“The mayor completely understands why the family doesn’t trust the city and has acknowledged that he would feel the same way if he were in their shoes,” the spokesperson said. “He informed ... [Africa family members] of everything he learned about this situation within two hours of finding out personally. He is more than willing to meet with any family member that is interested in meeting with him.”
A city’s sin
The zigzagging tale of the remains, coming during the anniversary of an internationally infamous event that’s often seen as Philadelphia’s greatest sin, seems to have reignited ill feelings over systemic mistreatment of Black people at the hands of police. Speaker after speaker at the Saturday rally referenced racism and violence against African Americans.
“How treacherous, how monstrous all of this is,” Janet Africa said. “This is a crystallized example of how people have treated us, and how they have felt about MOVE for years.”
Along with the confusion over the remains, the women described themselves as enraged over another scandal involving remains of a MOVE victim: The Penn Museum arranged last month to return bone fragments from one girl — believed to be 14-year-old Tree Africa — who died in the bombing. Those remains had for decades been shuttled between researchers and staff at the University of Pennsylvania and Princeton University.

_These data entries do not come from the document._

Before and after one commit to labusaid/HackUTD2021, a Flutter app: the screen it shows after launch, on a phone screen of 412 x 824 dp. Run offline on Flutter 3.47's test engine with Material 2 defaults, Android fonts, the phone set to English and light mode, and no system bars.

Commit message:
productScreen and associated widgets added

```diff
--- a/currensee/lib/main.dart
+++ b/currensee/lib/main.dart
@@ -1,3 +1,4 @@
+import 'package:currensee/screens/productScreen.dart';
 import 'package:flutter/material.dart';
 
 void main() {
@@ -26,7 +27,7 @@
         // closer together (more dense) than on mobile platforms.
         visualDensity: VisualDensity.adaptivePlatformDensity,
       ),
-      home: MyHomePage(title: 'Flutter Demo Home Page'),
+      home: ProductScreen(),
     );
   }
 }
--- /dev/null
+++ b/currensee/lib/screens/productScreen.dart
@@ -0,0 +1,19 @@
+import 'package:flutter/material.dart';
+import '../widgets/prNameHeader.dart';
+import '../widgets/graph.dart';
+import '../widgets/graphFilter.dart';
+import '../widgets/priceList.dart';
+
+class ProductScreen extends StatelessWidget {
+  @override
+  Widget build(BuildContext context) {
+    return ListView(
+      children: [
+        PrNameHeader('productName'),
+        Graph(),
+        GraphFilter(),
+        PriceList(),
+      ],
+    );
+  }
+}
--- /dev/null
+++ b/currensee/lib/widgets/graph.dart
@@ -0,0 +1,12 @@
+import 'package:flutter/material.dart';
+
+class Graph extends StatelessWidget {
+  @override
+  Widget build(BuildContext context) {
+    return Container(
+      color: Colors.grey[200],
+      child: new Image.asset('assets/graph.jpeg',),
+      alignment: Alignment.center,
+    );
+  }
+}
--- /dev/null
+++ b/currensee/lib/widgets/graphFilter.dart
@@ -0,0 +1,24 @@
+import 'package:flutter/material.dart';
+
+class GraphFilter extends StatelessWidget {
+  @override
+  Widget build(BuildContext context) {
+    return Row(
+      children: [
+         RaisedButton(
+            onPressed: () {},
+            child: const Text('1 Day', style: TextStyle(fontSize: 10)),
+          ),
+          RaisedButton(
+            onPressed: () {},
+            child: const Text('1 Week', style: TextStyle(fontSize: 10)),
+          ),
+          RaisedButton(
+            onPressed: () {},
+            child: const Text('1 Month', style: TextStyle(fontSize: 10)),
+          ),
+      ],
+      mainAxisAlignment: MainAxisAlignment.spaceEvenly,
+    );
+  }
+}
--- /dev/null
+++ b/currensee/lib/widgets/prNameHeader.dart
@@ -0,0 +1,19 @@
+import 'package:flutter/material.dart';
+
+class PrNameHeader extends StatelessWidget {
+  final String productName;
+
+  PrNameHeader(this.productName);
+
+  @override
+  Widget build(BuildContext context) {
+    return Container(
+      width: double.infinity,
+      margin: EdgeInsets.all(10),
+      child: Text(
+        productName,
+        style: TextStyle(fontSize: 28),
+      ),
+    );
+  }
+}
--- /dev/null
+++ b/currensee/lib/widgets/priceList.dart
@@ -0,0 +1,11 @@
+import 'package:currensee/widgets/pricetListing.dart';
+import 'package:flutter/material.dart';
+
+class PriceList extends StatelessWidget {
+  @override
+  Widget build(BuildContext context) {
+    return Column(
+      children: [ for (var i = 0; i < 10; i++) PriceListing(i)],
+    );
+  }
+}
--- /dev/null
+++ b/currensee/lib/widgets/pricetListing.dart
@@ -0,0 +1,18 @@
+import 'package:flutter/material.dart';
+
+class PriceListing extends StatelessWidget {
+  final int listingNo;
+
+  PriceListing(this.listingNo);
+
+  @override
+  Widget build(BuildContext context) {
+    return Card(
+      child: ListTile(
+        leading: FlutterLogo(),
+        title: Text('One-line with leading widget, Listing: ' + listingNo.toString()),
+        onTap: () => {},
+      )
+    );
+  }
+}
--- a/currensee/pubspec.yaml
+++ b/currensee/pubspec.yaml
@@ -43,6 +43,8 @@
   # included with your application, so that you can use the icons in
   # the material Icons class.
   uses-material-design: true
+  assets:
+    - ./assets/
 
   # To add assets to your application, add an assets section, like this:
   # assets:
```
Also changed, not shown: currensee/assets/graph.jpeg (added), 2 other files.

“They have sawed and drilled into that poor girl’s bones,” Janet Africa said.
Consuewella Africa compounded the image: “Imagine our babies in some stagnant lab like that. Our children had life, they were not some specimen.”
Most remains were released from the Medical Examiner’s Office in 1986 and buried at Eden Cemetery in Collingdale, Delaware County.
All three women served long prison sentences related to an event that predated the MOVE bombing by seven years. In 1978, Philadelphia Police Officer James Ramp died in a Powelton Village shootout. Consuewella Africa served 16 years for simple assault, while the two other women served 40 years for murder.
The women professed their innocence in the killing. They were incarcerated at the time their children died in the bombing.
Asked whether they plan to sue the city over the mistakes made about the remains, the women flatly said no.
“For us to sue and then for them to have to give us money lets the city off the hook,” Janine Africa said. “We’re not going through that.”
In a surprising revelation, Janine Africa said the mothers have just one demand: Free writer and activist Mumia Abu-Jamal from Mahanoy State Correctional Institution in Frackville, Schuylkill County.
Abu-Jamal is serving a life sentence without parole after being convicted in the 1981 killing of Philadelphia Police Officer Daniel Faulkner.
Long supported by MOVE members, Abu-Jamal had in turn been a champion of MOVE, which long advocated equal treatment for African Americans, as well as respect for nature and animals.
On Saturday at the rally, photos and writings of Abu-Jamal were omnipresent. Fresh fruit was offered for free to any of the approximately 50 people who showed up. Orange and black T-shirts with a reproduction of a photograph of the bomb that was dropped from a helicopter onto MOVE members were being sold for $15 apiece.
Reflecting on the lack of precision about the remains, Eddie Africa, 71, who described himself as “part of the MOVE family,” said he’s not sure what to think about the reappearance of a box once thought burned.
But he unhesitatingly attributed the misunderstandings to a purposeful attempt by city officials to keep people off-balance.
“It’s like they’re trying to make us emotionally torn, because they believe it will weaken us,” he said. “All this does is raise emotions and create pain.
“And there is no solution we can see.”